  • Let me be clear: You are going to hear a Lutheran Christian proclamation of the gospel of God’s unconditional love in sermons, bible study and counseling from me. That is who I am and what I am called to represent. This is a Lutheran Christian congregation. But ALL ARE WELCOME!
  • In today’s gospel lesson, Jesus teaches that it is things that come OUT of us that can be evil: murder, slander, theft, false witness, etc. Sometimes in our desire to be totally “right” we can say things that are not true.
  • Later in the gospel lesson we have this strange story of Jesus seeming to withhold God’s love – totally different from the way he acts at other times: “I was sent only to the lost sheep of the house of Israel.” 25But she came and knelt before him, saying, “Lord, help me.” 26He answered, “It is not fair to take the children’s food and throw it to the dogs.” This seems so harsh! Why would he exclude someone from the gifts of healing that he can share? (Perhaps to teach us a lesson?) But then, who would want to have a relationship with THAT kind of God? What if the woman went away empty?
  • But she did NOT go away empty. She persisted: 27She said, “Yes, Lord, yet even the dogs eat the crumbs that fall from their masters’ table.” She would NOT take no for an answer. She KNEW that Jesus could heal her daughter of the demon. She did not give up. And Jesus gave her that for which she asked. Great is your faith, oh woman. Your daughter is healed!
  • Sometimes in our Christian lives we may respond the way Jesus did in this story initially: They don’t deserve God’s love. They have not shown the right kind of faith. Let’s exclude them from the fellowship. This gift of grace is too precious to be wasted on those who will not appreciate it for what it is.
  • We do this sometimes when we exclude people from baptism, from the table, from worship. How many have been a part of churches where absolute RIGHT BELIEF was required before one was allowed to receive the Body and Blood of Jesus?

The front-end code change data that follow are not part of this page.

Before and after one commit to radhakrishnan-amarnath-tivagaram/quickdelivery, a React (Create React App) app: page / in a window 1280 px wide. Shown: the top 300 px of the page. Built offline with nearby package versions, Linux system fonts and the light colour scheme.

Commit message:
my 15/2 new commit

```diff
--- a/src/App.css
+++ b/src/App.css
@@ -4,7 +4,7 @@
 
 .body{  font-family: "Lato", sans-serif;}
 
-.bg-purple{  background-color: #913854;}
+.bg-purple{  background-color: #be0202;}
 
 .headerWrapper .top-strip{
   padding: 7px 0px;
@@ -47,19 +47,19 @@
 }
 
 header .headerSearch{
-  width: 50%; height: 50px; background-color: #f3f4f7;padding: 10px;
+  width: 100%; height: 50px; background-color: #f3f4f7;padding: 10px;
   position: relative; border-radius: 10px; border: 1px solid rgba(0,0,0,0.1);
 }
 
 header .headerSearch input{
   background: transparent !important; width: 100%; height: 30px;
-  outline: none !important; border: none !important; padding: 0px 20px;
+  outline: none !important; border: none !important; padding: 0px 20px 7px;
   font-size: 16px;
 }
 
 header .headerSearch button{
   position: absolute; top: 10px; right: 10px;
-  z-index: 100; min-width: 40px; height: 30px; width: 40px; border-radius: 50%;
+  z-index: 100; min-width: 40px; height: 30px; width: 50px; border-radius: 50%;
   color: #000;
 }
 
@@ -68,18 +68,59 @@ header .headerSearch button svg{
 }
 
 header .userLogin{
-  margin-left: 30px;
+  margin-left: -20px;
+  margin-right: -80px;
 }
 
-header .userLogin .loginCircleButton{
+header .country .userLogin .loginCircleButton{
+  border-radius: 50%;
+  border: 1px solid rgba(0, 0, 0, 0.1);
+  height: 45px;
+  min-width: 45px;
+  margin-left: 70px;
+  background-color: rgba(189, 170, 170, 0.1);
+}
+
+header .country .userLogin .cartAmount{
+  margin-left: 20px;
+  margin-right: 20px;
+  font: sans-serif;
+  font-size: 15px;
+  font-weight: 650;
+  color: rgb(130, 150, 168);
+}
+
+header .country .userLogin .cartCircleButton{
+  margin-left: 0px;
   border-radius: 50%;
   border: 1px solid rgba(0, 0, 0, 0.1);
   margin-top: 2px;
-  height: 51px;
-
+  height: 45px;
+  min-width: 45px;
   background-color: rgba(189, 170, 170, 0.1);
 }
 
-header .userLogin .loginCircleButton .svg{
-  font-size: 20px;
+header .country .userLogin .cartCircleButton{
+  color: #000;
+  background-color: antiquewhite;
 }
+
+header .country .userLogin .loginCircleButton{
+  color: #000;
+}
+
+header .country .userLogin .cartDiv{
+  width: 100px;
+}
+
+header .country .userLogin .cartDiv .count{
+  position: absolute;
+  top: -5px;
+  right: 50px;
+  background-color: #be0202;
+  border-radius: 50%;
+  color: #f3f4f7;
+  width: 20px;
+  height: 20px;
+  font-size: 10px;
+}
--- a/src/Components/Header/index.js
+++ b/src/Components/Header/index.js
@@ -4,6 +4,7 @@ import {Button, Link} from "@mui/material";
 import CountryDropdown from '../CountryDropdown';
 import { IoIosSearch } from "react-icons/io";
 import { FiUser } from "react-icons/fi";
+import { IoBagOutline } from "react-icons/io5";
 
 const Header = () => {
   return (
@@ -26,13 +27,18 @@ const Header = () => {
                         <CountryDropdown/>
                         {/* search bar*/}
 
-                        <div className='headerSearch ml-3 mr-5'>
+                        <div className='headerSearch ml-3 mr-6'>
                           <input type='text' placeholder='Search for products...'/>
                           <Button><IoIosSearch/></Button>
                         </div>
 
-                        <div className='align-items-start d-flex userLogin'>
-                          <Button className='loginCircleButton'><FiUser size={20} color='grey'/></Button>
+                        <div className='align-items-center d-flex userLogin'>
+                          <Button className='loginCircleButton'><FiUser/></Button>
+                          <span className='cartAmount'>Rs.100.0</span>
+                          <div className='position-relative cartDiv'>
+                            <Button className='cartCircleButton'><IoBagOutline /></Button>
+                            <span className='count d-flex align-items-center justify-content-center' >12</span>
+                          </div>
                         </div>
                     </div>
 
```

  • People, even religious leaders, do this with the right intention – wanting to be faithful and not water down our theology. They do not mean harm. But harm can and is done.
  • The very first sermon in my very first parish began with these words: You win more flies with honey than you do with vinegar. For me, our task is not to be sitting in judgment of persons, excluding them or kicking them off the path of discovery about our loving God, the One who raised Jesus from the dead! For me, our task is to woe people into a deep abiding relationship with this God found in Jesus – to show in the way we treat others, even those who believe differently from us, that God loves them and claims them. For me, this expression of God’s love is found completely in Jesus of Nazareth, crucified and risen. Our task is to share this love with everyone!